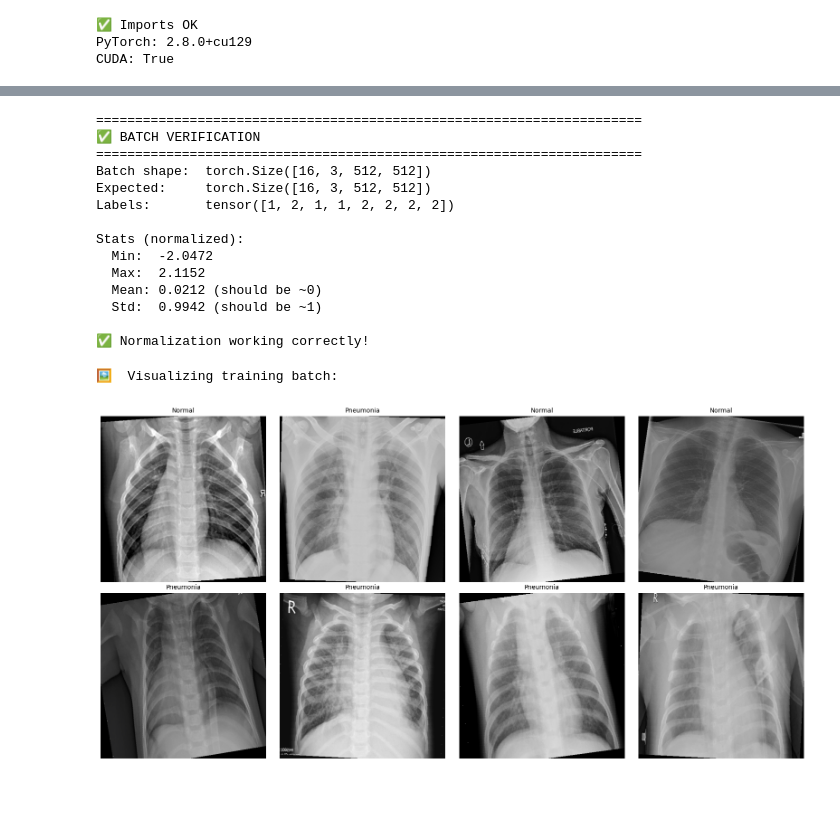
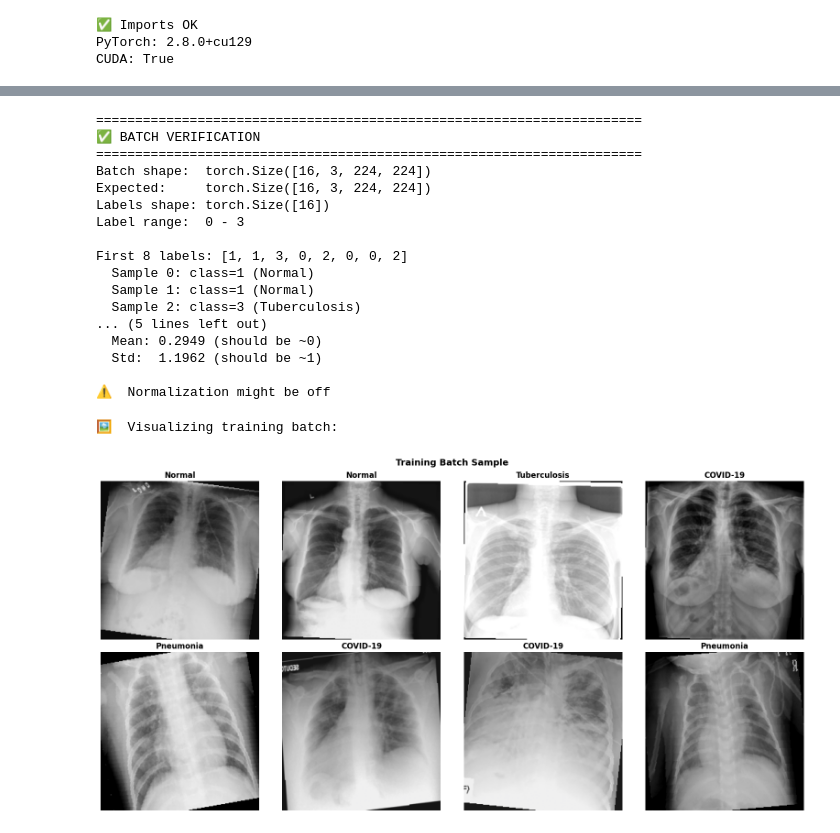
Before and after one commit to HuuKhanh19/project-intro-ml, a Jupyter notebook: notebooks/03_test_dataloader.ipynb, the cells around one changed output, grey strips where cells are left out. Saved outputs shown, nothing was run; the diff lists cells and outputs as text; code cells hidden in the pictures; blank space fills up the shorter version.

```diff
--- a/notebooks/03_test_dataloader.ipynb
+++ b/notebooks/03_test_dataloader.ipynb
@@ -95,62 +216,81 @@ print(f"  Test:  {len(test_loader)} batches")
 # %%
-# Cell 6: Test loading
+# ============================================================================
+# Cell 6: Test loading & verify
+# ============================================================================
 images, labels = next(iter(train_loader))
 
 print("\n" + "=" * 70)
 print("✅ BATCH VERIFICATION")
 print("=" * 70)
 print(f"Batch shape:  {images.shape}")
-print(f"Expected:     torch.Size([{batch_size}, 3, 512, 512])")
-print(f"Labels:       {labels[:8]}")
-print(f"\nStats (normalized):")
+print(f"Expected:     torch.Size([{batch_size}, 3, {image_size}, {image_size}])")
+print(f"Labels shape: {labels.shape}")
+print(f"Label range:  {labels.min().item()} - {labels.max().item()}")
+
+print(f"\nFirst 8 labels: {labels[:8].tolist()}")
+for i in range(min(4, len(labels))):
+    print(f"  Sample {i}: class={labels[i].item()} ({train_dataset.classes[labels[i]]})")
+
+print(f"\nNormalized stats:")
 print(f"  Min:  {images.min():.4f}")
 print(f"  Max:  {images.max():.4f}")
 print(f"  Mean: {images.mean():.4f} (should be ~0)")
 print(f"  Std:  {images.std():.4f} (should be ~1)")
 
-if abs(images.mean()) < 0.1 and abs(images.std()-1) < 0.2:
+if abs(images.mean()) < 0.2 and abs(images.std()-1) < 0.3:
     print("\n✅ Normalization working correctly!")
+else:
+    print("\n⚠️  Normalization might be off")
 # %% [output]
 ======================================================================
 ✅ BATCH VERIFICATION
 ======================================================================
-Batch shape:  torch.Size([16, 3, 512, 512])
-Expected:     torch.Size([16, 3, 512, 512])
-Labels:       tensor([1, 2, 1, 1, 2, 2, 2, 2])
+Batch shape:  torch.Size([16, 3, 224, 224])
+Expected:     torch.Size([16, 3, 224, 224])
+Labels shape: torch.Size([16])
+Label range:  0 - 3
 
-Stats (normalized):
-  Min:  -2.0472
-  Max:  2.1152
-  Mean: 0.0212 (should be ~0)
-  Std:  0.9942 (should be ~1)
+First 8 labels: [1, 1, 3, 0, 2, 0, 0, 2]
+  Sample 0: class=1 (Normal)
+  Sample 1: class=1 (Normal)
+  Sample 2: class=3 (Tuberculosis)
+... (5 lines left out)
+  Mean: 0.2949 (should be ~0)
+  Std:  1.1962 (should be ~1)
 
-✅ Normalization working correctly!
+⚠️  Normalization might be off
 # %%
+# ============================================================================
 # Cell 7: Visualize batch
+# ============================================================================
 def denormalize(tensor, mean, std):
+    """Denormalize image tensor"""
     t = tensor.clone()
     for i, (m, s) in enumerate(zip(mean, std)):
         t[i] = t[i] * s + m
     return t
 
-def show_batch(images, labels, classes, n=8):
+def show_batch(images, labels, classes, mean, std, n=8):
+    """Show batch of images"""
     fig, axes = plt.subplots(2, 4, figsize=(16, 8))
     axes = axes.flatten()
 
     for i in range(min(n, len(images))):
         img = denormalize(images[i], mean, std)
-        img = img.permute(1, 2, 0).numpy().clip(0, 1)
+        img = img.permute(1, 2, 0).numpy()
+        img = np.clip(img, 0, 1)
 
         axes[i].imshow(img)
-        axes[i].set_title(f"{classes[labels[i]]}", fontsize=10)
+        axes[i].set_title(f"{classes[labels[i]]}", fontsize=12, fontweight='bold')
         axes[i].axis('off')
 
+    plt.suptitle("Training Batch Sample", fontsize=14, fontweight='bold')
     plt.tight_layout()
     plt.show()
 
 print("\n🖼️  Visualizing training batch:")
-show_batch(images, labels, train_dataset.classes)
+show_batch(images, labels, train_dataset.classes, mean, std)
 # %% [output]
 🖼️  Visualizing training batch:
-[figure, old version]
+[figure, new version]
 # %%
```
Also changed, not shown: parts of 9 cells of this notebook, 5 other files.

++++++

Task to carry out
Whenever the word "should" turns up in a line of the listing above, copy the line.

Reply
 print(f"  Mean: {images.mean():.4f} (should be ~0)")
 print(f"  Std:  {images.std():.4f} (should be ~1)")
-  Mean: 0.0212 (should be ~0)
-  Std:  0.9942 (should be ~1)
+  Mean: 0.2949 (should be ~0)
+  Std:  1.1962 (should be ~1)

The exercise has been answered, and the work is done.